What do a prophecy from 1917, Trident nuclear submarines and an interchurch organization have to do with one another? Colquhoun, in his historically astute essay, argues that they may augur troubled times as predicted by Scripture.
Beginning with a prophecy commonly referred to in Catholic teachings as the Third Secret, Colquhoun constructs an argument that the Vatican’s allegedly contradictory writings on the prophecy hide a deeper, more troubling development: the invalidation of Mass, specifically the transubstantiation of the Host. In Colquhoun’s view, this invalidation is caused by the acceptance of Anglican and Protestant churches by the Catholic Church through the formation of an interchurch association in the U.K., which the author sees as being rooted in Soviet machinations stretching back to World War II. Alongside the invalidation of Mass, Colquhoun sees a political dimension to these intrigues, in that British defenses are vulnerable to Russian imperialism via impending Scottish independence, which will lead to the removal of Trident nuclear submarines from Scottish waters, thus weakening the U.K.’s nuclear deterrent program. All these events and factors, Colquhoun argues, point to the inevitable rise of the Antichrist. Readers who do not share Colquhoun’s strong Catholic beliefs may find his conclusions and some of his asides—particularly his depiction of a controversial radio show in Scotland and his efforts to have the church censure the priest behind it, which does much to illuminate Colquhoun’s mindset—difficult to accept. But even skeptics may find value in his historical research, which is substantial without being pedantic. He draws equally well from church scholarship and historical works to substantiate his arguments, and his writing is thoughtful and informative as he constructs arguments with precision and clarity. Even more welcome, Colquhoun makes his points with concision, relating enough exposition to make his concepts clear without stalling his momentum.
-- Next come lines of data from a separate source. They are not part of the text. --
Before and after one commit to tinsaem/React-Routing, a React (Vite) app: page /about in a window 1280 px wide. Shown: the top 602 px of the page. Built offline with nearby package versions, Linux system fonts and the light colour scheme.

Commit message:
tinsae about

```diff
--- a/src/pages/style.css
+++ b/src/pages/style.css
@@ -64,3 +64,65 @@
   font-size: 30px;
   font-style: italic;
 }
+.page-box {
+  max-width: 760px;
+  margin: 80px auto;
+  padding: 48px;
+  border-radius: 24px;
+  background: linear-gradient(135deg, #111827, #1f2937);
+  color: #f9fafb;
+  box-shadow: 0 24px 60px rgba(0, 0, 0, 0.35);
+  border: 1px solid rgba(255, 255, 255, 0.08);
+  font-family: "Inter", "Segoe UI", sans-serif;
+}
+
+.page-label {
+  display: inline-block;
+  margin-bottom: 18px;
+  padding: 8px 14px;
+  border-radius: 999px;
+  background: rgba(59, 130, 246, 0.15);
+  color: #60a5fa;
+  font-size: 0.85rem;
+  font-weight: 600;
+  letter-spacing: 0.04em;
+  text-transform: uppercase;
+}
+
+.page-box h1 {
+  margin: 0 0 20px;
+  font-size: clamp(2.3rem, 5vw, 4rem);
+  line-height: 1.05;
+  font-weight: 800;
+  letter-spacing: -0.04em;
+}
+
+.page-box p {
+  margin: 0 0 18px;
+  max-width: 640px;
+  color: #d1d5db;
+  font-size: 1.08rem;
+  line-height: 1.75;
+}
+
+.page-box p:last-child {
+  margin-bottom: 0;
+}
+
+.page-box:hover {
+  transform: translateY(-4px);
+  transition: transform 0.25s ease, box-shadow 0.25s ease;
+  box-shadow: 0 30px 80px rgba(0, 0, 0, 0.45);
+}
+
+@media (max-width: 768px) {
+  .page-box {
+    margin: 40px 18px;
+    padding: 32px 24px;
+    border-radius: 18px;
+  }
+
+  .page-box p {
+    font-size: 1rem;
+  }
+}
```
Regardless of whether one agrees or not on religious grounds, fans of 20th-century U.K. history in particular will appreciate this fine example of well-researched, thoughtful historical writing.